Project 2 (Pillow)


The third class – let’s just start by saying I was already enjoying a really bad weekend before I walked through the doors. I got to class early, suspecting I needed to purchase more interfacing for my project. (We got to choose one of several projects and since I wasn’t letting anyone near me with a tape measure to make a skirt and I didn’t need a fancier decorative pillow, because of the whole “fall of mankind” thing I went with the “messenger bag”.) As we were all laying out our material and looking at our instructions and patterns for our various projects, our instructor mentioned there had been some crying in a previous class. Inwardly I snorted. As a rule, I’m typically not a cry-er. In fact, it usually takes some major event to get me going (or an Oprah episode, ok or maybe the end of a good book, or that time Dr. Carson Beckett died on SG:Atlantis saving the entire station and really all he wanted that day was someone to go fishing with him, but I digress). I’m fairly certain it was the smugness in my “snort” that caused everything to go pear-shaped for me that day.      

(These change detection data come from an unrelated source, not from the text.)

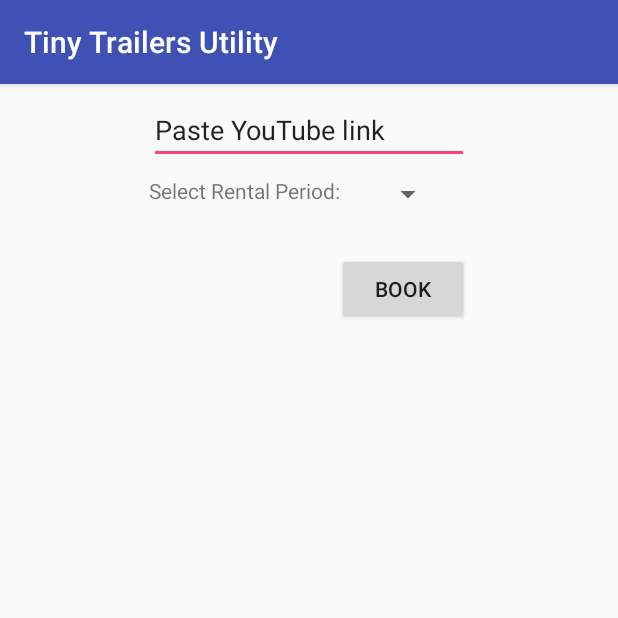
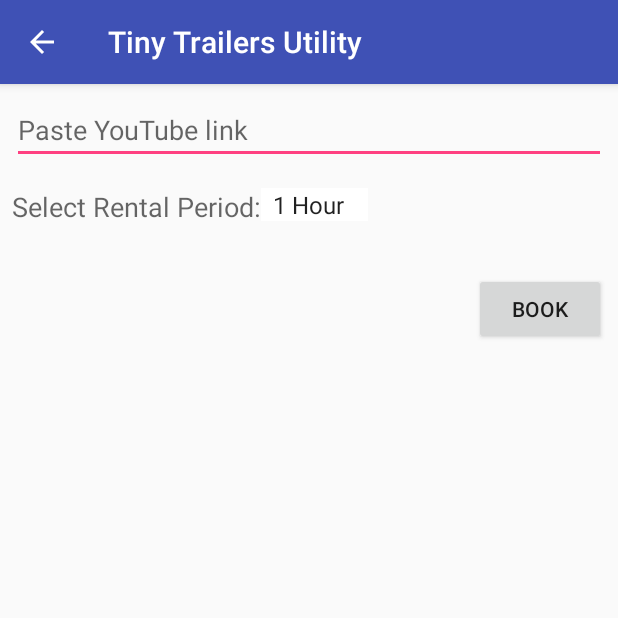
Before and after one commit to osborneandrewj/tiny-trailers-utility, an Android app: the AddMovieActivity screen opened directly, with no data from a screen before it, on a phone screen of 412 x 824 dp, the top half of it. Run offline under Robolectric (Android 15) with nearby library versions, the phone set to English and light mode, and no system bars; our stand-ins replace ButterKnife.

Commit message:
AddMovieActivity created

```diff
--- a/app/build.gradle
+++ b/app/build.gradle
@@ -29,4 +29,8 @@ dependencies {
     compile 'com.android.support:design:26.+'
     compile 'com.android.support.constraint:constraint-layout:1.0.2'
     testCompile 'junit:junit:4.12'
+
+    // Used for view binding
+    compile 'com.jakewharton:butterknife:8.8.1'
+    annotationProcessor 'com.jakewharton:butterknife-compiler:8.8.1'
 }
--- a/app/src/main/AndroidManifest.xml
+++ b/app/src/main/AndroidManifest.xml
@@ -19,7 +19,8 @@
                 <category android:name="android.intent.category.LAUNCHER" />
             </intent-filter>
         </activity>
-        <activity android:name=".AddMovieActivity"></activity>
+        <activity android:name=".AddMovieActivity"
+            android:parentActivityName=".MainActivity"></activity>
     </application>
 
 </manifest>
--- a/app/src/main/java/com/example/android/tinytrailersutility/AddMovieActivity.java
+++ b/app/src/main/java/com/example/android/tinytrailersutility/AddMovieActivity.java
@@ -1,13 +1,70 @@
 package com.example.android.tinytrailersutility;
 
+import android.net.Uri;
+import android.support.v7.app.ActionBar;
 import android.support.v7.app.AppCompatActivity;
 import android.os.Bundle;
+import android.text.TextUtils;
+import android.view.View;
+import android.widget.AdapterView;
+import android.widget.ArrayAdapter;
+import android.widget.Button;
+import android.widget.EditText;
+import android.widget.Spinner;
 
-public class AddMovieActivity extends AppCompatActivity {
+import com.example.android.tinytrailersutility.utilities.MyNetworkUtils;
+
+import butterknife.BindView;
+import butterknife.ButterKnife;
+
+public class AddMovieActivity extends AppCompatActivity implements AdapterView.OnItemSelectedListener{
+
+    @BindView(R.id.youtubeLinkEditText) EditText mLinkEditText;
+    @BindView(R.id.spinner_rental_period) Spinner mRentalSpinner;
+    @BindView(R.id.btn_book) Button mBtnBook;
+
 
     @Override
     protected void onCreate(Bundle savedInstanceState) {
         super.onCreate(savedInstanceState);
         setContentView(R.layout.activity_add_movie);
+        ButterKnife.bind(this);
+
+        ActionBar actionBar = getSupportActionBar();
+        if (actionBar != null) {
+            actionBar.setDisplayHomeAsUpEnabled(true);
+        }
+
+        ArrayAdapter<CharSequence> adapter = ArrayAdapter.createFromResource(this,
+                R.array.rental_length_array, android.R.layout.simple_spinner_item);
+        adapter.setDropDownViewResource(android.R.layout.simple_spinner_dropdown_item);
+        mRentalSpinner.setAdapter(adapter);
+        mRentalSpinner.setPrompt(getString(R.string.spinner_prompt));
+
+        mBtnBook.setOnClickListener(new View.OnClickListener() {
+            @Override
+            public void onClick(View view) {
+                addNewMovie();
+            }
+        });
+    }
+
+    private void addNewMovie() {
+        String userEntry;
+        Uri uri = null;
+        if (mLinkEditText != null && !TextUtils.isEmpty(mLinkEditText.getText())) {
+            userEntry = mLinkEditText.getText().toString();
+            uri = MyNetworkUtils.buildUriFromString(userEntry);
+        }
+    }
+
+    @Override
+    public void onItemSelected(AdapterView<?> adapterView, View view, int position, long id) {
+        adapterView.getItemAtPosition(position);
+    }
+
+    @Override
+    public void onNothingSelected(AdapterView<?> adapterView) {
+
     }
 }
--- a/app/src/main/res/layout/activity_add_movie.xml
+++ b/app/src/main/res/layout/activity_add_movie.xml
@@ -8,37 +8,41 @@
 
     <EditText
         android:id="@+id/youtubeLinkEditText"
-        android:layout_width="wrap_content"
+        android:layout_width="match_parent"
         android:layout_height="wrap_content"
-        android:layout_marginLeft="8dp"
-        android:layout_marginRight="8dp"
+        android:layout_marginEnd="8dp"
+        android:layout_marginLeft="16dp"
+        android:layout_marginRight="16dp"
+        android:layout_marginStart="8dp"
         android:layout_marginTop="8dp"
         android:ems="10"
+        android:hint="@string/text_enter_link"
         android:inputType="textPersonName"
-        android:text="@string/text_enter_link"
         app:layout_constraintLeft_toLeftOf="parent"
         app:layout_constraintRight_toRightOf="parent"
-        app:layout_constraintTop_toTopOf="parent"
-        android:layout_marginStart="8dp"
-        android:layout_marginEnd="8dp" />
+        app:layout_constraintTop_toTopOf="parent" />
 
     <TextView
         android:id="@+id/textView2"
         android:layout_width="wrap_content"
         android:layout_height="wrap_content"
-        android:layout_marginTop="8dp"
+        android:layout_marginTop="16dp"
         android:text="@string/text_enter_rental"
+        android:textAppearance="@style/TextAppearance.AppCompat.Medium"
         app:layout_constraintLeft_toLeftOf="@+id/youtubeLinkEditText"
-        app:layout_constraintTop_toBottomOf="@+id/youtubeLinkEditText" />
+        app:layout_constraintTop_toBottomOf="@+id/youtubeLinkEditText"
+        android:layout_marginLeft="0dp" />
 
     <Spinner
-        android:id="@+id/spinner"
-        android:layout_width="69dp"
+        android:id="@+id/spinner_rental_period"
+        android:layout_width="wrap_content"
         android:layout_height="wrap_content"
+        android:layout_marginLeft="0dp"
+        android:layout_marginTop="0dp"
+        android:background="@android:color/background_light"
+        android:visibility="visible"
         app:layout_constraintLeft_toRightOf="@+id/textView2"
-        android:layout_marginLeft="0dp"
-        app:layout_constraintTop_toTopOf="@+id/textView2"
-        android:layout_marginTop="0dp" />
+        app:layout_constraintTop_toTopOf="@+id/textView2" />
 
     <Button
         android:id="@+id/btn_book"
--- a/app/src/main/res/values/colors.xml
+++ b/app/src/main/res/values/colors.xml
@@ -1,6 +1,6 @@
 <?xml version="1.0" encoding="utf-8"?>
 <resources>
-    <color name="colorPrimary">#3F51B5</color>
+    <color name="colorPrimary">#3f51b5</color>
     <color name="colorPrimaryDark">#303F9F</color>
     <color name="colorAccent">#FF4081</color>
 </resources>
--- a/app/src/main/res/values/strings.xml
+++ b/app/src/main/res/values/strings.xml
@@ -10,4 +10,10 @@
     <string name="text_enter_link">Paste YouTube link</string>
     <string name="text_enter_rental">Select Rental Period:</string>
     <string name="btn_book_text">Book</string>
+    <string-array name="rental_length_array">
+        <item>1 Hour</item>
+        <item>2 Hours</item>
+        <item>3 Hours</item>
+    </string-array>
+    <string name="spinner_prompt">select length</string>
 </resources>
```
Also changed, not shown: app/src/main/java/com/example/android/tinytrailersutility/MainActivity.java (+7 -2 lines), app/src/main/java/com/example/android/tinytrailersutility/utilities/MyNetworkUtils.java (added, +40 -0 lines).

It started with the fabric. Where I thought I didn’t have enough for interfacing, I actually didn’t have enough of the regular material, either. I realized this as I started laying everything out and ironing the pieces. This is where our ever-patient teacher consoled me and pointed out all the other fabrics available for purchase throughout the store. WHEW! I shopped around, picked out the fabrics I wanted and Hayley cut-out the right yardage. I was on my way to messenger bag-dom! But, I was now behind my classmates on the pinning and cutting. In fact, people were starting to sew before I had my piece pinned. Hayley to the rescue part 2 – Hayley began helping me cut and pin. Apparently, I chose a project that was a little more complex than the skirt or pillow and she tried to remind me that we had plenty of time. I wasn’t behind, she reassured, I just had more pieces. At some point when I was finishing off stitching a piece at the sewing machine, I turned in my chair to go back to the table for more pinning and that’s when the “snort karma” caught up with me to smack me in my smug face. The chair I was sitting in broke into three pieces and I unceremoniously spilled onto the wooden floor. (My knee and ego are still bruised.) I really can’t quite express how humiliating it is to be the oldest and the fat-est crawling around on the floor. I apologized profusely and proceeded to beat myself up – the odious fat beast on the floor – good one, Beth.      

I hung my head down, berating myself as I made my way back to the table and that’s when I started silently bawling. This is a trick I learned from my mother – the art of the quiet melt-down where you don’t alert those nearby that it’s happening. The only thing that kept me from completely walking out was the idea of the parade of people tailing me into the parking lot with their pity. “It’s ok. It’s not that bad. That chair was wobbly.”      

Now I was in full-blown freak out, which meant the higher functioning bits of my brain had shutdown. The reptilian side, which demanded I run and hide, pinned and sewed something completely wrong. Hayley to the rescue part 3 – she took the piece away and started removing the stitches while giving me something else to focus on. Together she walked me through the rest of my project and after a few of the students had left, having completing their projects, I produced this:      

Project 3 (Messenger Tote)


Now, what the picture doesn’t show well is that the flowers are not really a yellow or gold, they’re actually a cheerful chartreuse. I’m kind of proud of this creation – my first messenger bag – produced from tears, banged up knees, bruised ego and a lot of patience on my instructor’s part.      

Bag in hand and with thirty minutes to spare, I headed to the car. The air let me know my pants were falling down. AWESOME DAY!